    To encourage independent play, the environment will be a safe space for children to explore. This area will not include breakable chachkies or knick-knacks. It won’t have lamp cords to pull on pointy-cornered glass tables. It’s difficult to encourage independent play when a parent is hovering and constantly telling the child ‘no’. 

    The bedroom, living room, family room and even kitchen can be suitable play spaces as long as safety comes first. Think of all those pots and pans in the kitchen just waiting for little hands!

    Will I Need to Buy All New Toys for My Toddler?

    Not only are fancy toys unnecessary for independent play, they’re actually detrimental to the whole process. Open-ended toys breed success in independent play. Wooden blocks, balls, Legos, magnets, and more are good examples of open-ended toys.

    Open-ended-toys can be used in many different ways. A block can be stacked as part of a building, or it can be used like a cell phone or a microphone. There’s no ‘wrong’ way to use a block (as long as you’re being safe). 

    When considering whether a toy is suited for independent play, consider how your child might use it.  If there is only one way to use the toy (an electronic keyboard, for example), save it for a session of guided play.

    Although one might say an iPad or smartphone has many uses, and is therefore suitable, electronics are not appropriate for independent play.
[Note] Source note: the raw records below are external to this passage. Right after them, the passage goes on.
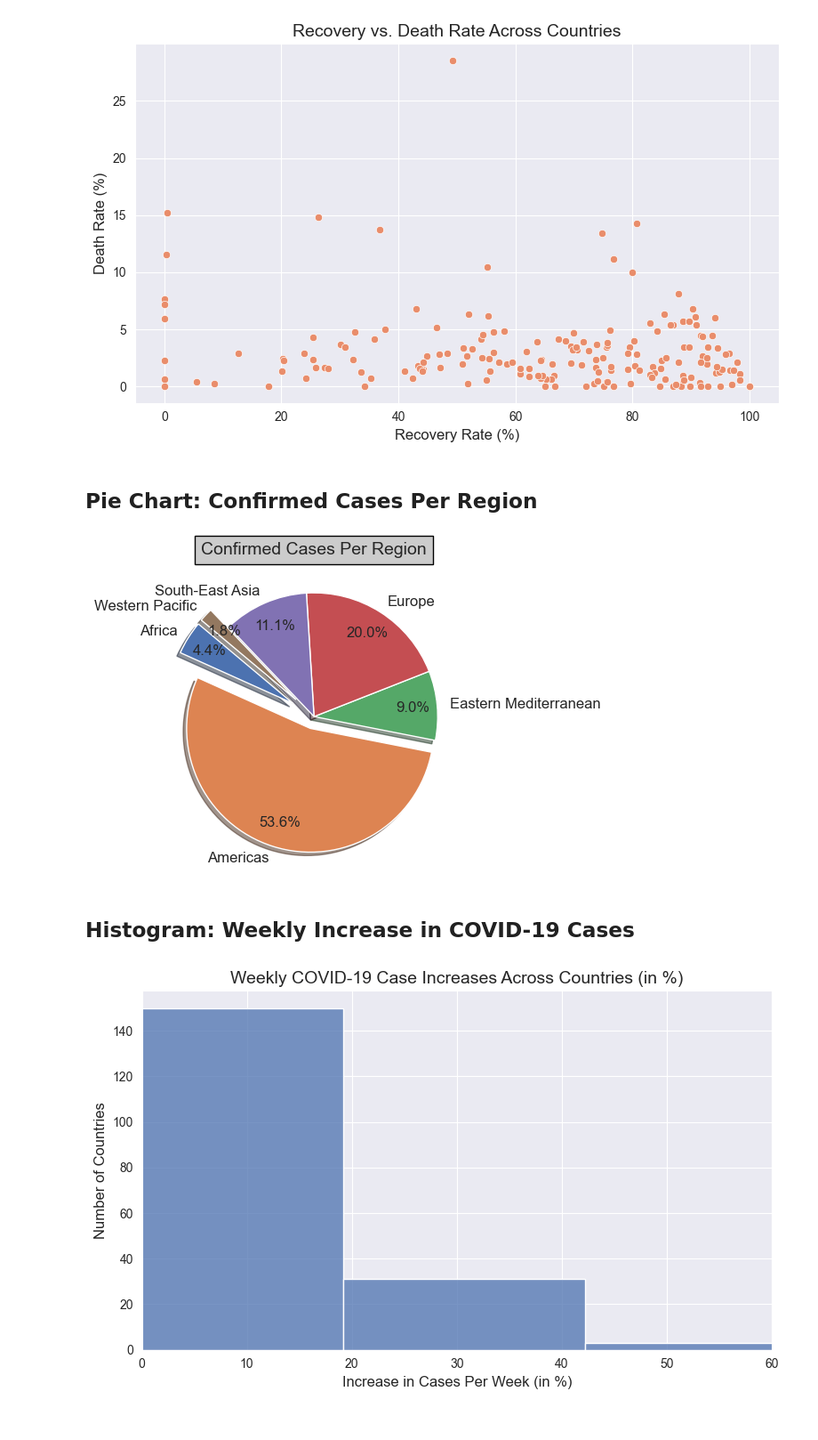
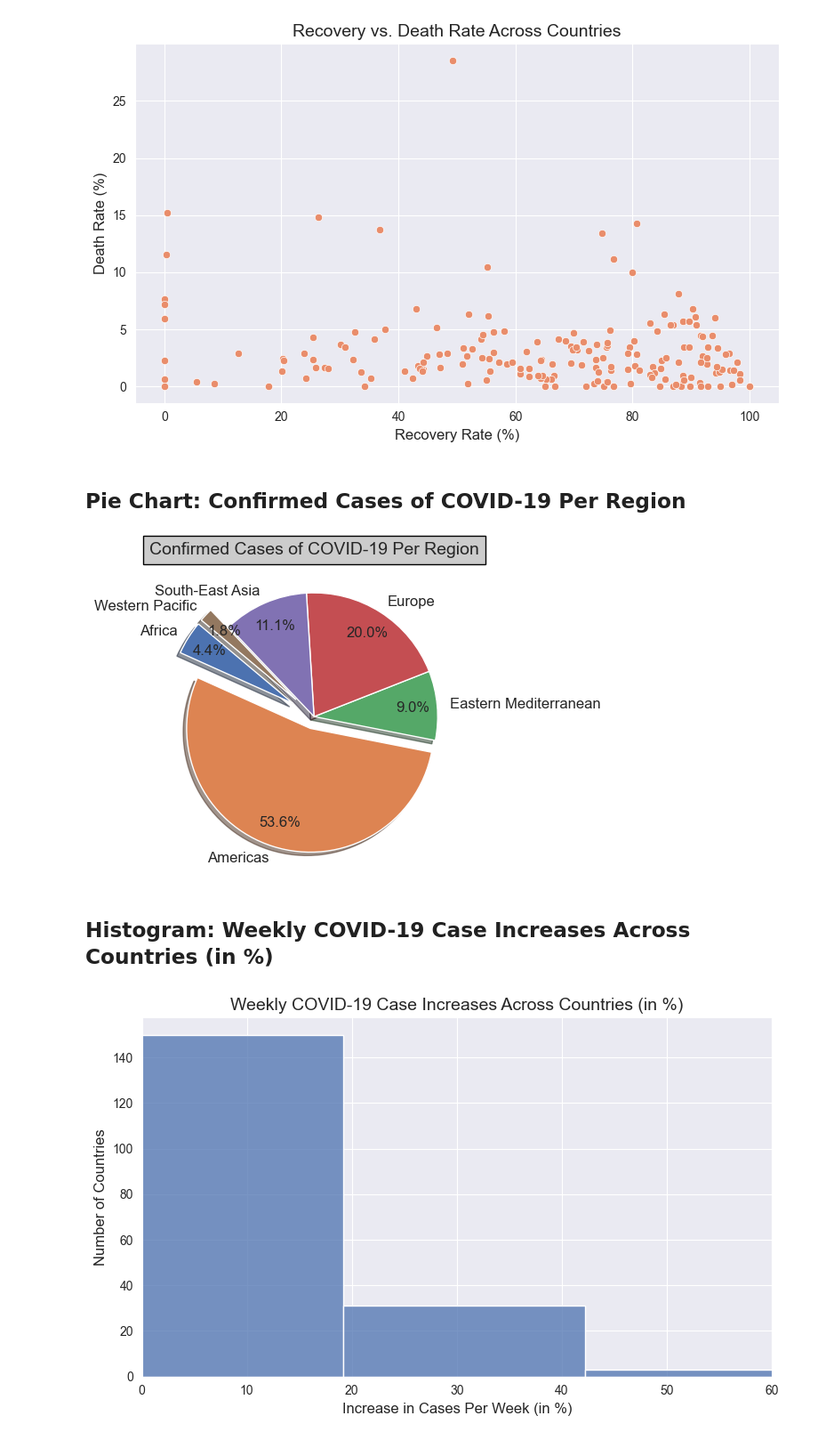
Before and after one commit to magdalena-ivanova-ds/EDA-Projects, a Jupyter notebook: covid_19/covid.ipynb, the cells around one changed output. Shown at 89% size. Drawn from its saved outputs; the diff is of its cells as text; code cells hidden in the pictures.

```diff
--- a/covid_19/covid.ipynb
+++ b/covid_19/covid.ipynb
@@ -102,24 +102,24 @@ plt.show()
 # %% [output]
 [figure]
 # %% [markdown]
-## Pie Chart: Confirmed Cases Per Region
+## Pie Chart: Confirmed Cases of COVID-19 Per Region
 # %%
 confirmed_cases_per_region = covid19_df.groupby("Region")["Confirmed"].sum()
 pie_values = confirmed_cases_per_region.values.tolist()
 pie_labels = confirmed_cases_per_region.index.values.tolist()
 explode = (0.2, 0.1, 0, 0, 0, 0.2)
 sns.set_palette("deep")
 
 plt.figure(figsize=(8,4), dpi=100)
 plt.pie(pie_values, labels=pie_labels, autopct="%1.1f%%", pctdistance=0.8, startangle=140, explode=explode, shadow=True, textprops={'fontsize': 12})
-plt.title("Confirmed Cases Per Region", fontsize=14, bbox={'facecolor':'0.8','pad':5, 'edgecolor': 'black', 'linewidth': 1})
+plt.title("Confirmed Cases of COVID-19 Per Region", fontsize=14, bbox={'facecolor':'0.8','pad':5, 'edgecolor': 'black', 'linewidth': 1})
 plt.tight_layout()
 plt.savefig('plots/plot3.png')
 plt.show()
 # %% [output]
-[figure, old version]
+[figure, new version]
 # %% [markdown]
-## Histogram: Weekly Increase in COVID-19 Cases
+## Histogram: Weekly COVID-19 Case Increases Across Countries (in %)
 # %%
 plt.figure(figsize=(8,5), dpi=100)
 sns.histplot(covid19_df["1 week % increase"], bins=10)
```
Also changed, not shown: parts of 5 cells of this notebook.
Electronic devices may encourage boredom in children, as they are an ongoing source of stimulation. 

    When children become accustomed to blinking lights and lots of activity, it can make it difficult for them to transition to coloring or playing with blocks.

    Step Two: Time IN
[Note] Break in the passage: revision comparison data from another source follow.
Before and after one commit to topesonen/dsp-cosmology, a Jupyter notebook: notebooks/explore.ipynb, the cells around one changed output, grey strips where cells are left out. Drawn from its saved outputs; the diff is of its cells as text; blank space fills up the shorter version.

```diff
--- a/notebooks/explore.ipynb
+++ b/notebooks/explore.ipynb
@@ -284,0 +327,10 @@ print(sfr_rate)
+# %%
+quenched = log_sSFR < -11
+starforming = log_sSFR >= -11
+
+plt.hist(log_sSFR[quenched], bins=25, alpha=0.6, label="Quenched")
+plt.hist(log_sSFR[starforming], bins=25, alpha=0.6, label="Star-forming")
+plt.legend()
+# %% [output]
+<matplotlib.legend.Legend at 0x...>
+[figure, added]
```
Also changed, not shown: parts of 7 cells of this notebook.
    What is ‘Time In’? It is intentional time spent playing with your child with no distractions. Put away your cell phone or device and set a timer based on the age of your child. For an infant, start with five minutes, for toddlers go for 10-15 and if your child is five years old, set the timer for about twenty minutes.  
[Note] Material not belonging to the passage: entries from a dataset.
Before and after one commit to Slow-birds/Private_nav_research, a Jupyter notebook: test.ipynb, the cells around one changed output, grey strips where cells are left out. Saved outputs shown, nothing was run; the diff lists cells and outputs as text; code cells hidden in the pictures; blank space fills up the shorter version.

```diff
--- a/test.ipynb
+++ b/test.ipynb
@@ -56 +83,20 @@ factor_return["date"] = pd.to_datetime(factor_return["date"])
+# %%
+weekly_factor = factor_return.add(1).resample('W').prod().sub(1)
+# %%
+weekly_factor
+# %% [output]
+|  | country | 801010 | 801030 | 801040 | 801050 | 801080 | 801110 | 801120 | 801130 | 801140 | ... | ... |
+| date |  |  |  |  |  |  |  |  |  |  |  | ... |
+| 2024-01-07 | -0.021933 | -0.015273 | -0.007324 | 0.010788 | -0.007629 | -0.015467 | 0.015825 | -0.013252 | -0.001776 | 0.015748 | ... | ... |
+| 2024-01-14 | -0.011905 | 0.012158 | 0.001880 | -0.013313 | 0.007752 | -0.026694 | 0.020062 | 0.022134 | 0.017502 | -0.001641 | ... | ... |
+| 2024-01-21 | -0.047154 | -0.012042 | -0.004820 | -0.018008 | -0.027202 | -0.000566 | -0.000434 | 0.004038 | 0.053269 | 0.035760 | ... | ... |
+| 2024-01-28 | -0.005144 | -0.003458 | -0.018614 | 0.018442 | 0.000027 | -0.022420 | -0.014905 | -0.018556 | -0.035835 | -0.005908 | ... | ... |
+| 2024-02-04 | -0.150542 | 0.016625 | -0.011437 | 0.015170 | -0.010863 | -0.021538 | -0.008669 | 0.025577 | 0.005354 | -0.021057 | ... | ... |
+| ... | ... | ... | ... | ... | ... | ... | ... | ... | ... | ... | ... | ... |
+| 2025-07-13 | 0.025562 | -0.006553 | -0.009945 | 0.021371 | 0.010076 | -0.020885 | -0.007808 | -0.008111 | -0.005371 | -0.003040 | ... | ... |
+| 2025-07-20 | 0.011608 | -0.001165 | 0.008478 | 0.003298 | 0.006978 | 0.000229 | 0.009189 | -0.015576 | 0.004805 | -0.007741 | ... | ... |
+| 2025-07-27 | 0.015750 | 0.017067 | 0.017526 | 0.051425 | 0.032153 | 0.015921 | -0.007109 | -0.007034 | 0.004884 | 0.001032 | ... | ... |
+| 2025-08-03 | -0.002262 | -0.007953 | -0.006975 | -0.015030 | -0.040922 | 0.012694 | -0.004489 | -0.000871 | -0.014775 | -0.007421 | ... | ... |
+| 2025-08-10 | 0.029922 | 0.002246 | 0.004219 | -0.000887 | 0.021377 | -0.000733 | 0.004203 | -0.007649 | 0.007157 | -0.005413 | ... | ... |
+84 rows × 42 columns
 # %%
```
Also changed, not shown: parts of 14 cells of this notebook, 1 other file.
    Tell your  child, “I’m yours for ten minutes – what should we do?” Then simply follow their lead. Don’t correct, coach or teach. Go with their ideas, and be present.

    When the time is up, tell them what fun you had, and how you need to go do your work now. T

    When using this routine with an infant or toddler, you must stay in the same room. That being said, as your child is playing independently, be sure to busy yourself with another task. It’s not ‘independent play’ if you’re still involved.

    If you have older children, say 5 years old after your time is up tell them you’ll be back a little later. Then, twenty or thirty minutes later, check on them. You may need to stay in the same room initially.’ if you’re still involved.

    Encouraging Your Toddler to Play Independently Relies on a Play Routine

    Like anything you teach your child, independent play must be practiced over time. Don’t expect to try it once and have your child be an expert right out of the gate. 

    Additionally, don’t expect a three-year-old to acclimate to this practice immediately. Independent play is a quicker success story the earlier you begin the routine.

    Monitoring

    You will be observing and checking on your child during independent play. What are you looking for exactly? Flow is the ultimate goal – that state of mind where you’re so involved in something that you forget yourself. 

    Flow is a wonderfully gratifying state of mind for all ages, and it’s certainly possible for a preschooler to attain. 

    Final Thoughts on Toddler Independent Play

    Independent play is a worthwhile goal for you and your family. It may take a while to become comfortable in this routine, and there will undoubtedly be stops and starts along the way.

    Give yourself, and your child, lots of grace along the way, and keep in mind that the ability to be alone and entertain one’s self is a lifelong skill. Most of all, enjoy the journey!

    Interested in getting your little one to play independently?

    Check out my Purposeful Playspace e-course to learn how to create a space for your children that invites them to playin ways that are more engaging, purposeful and independent.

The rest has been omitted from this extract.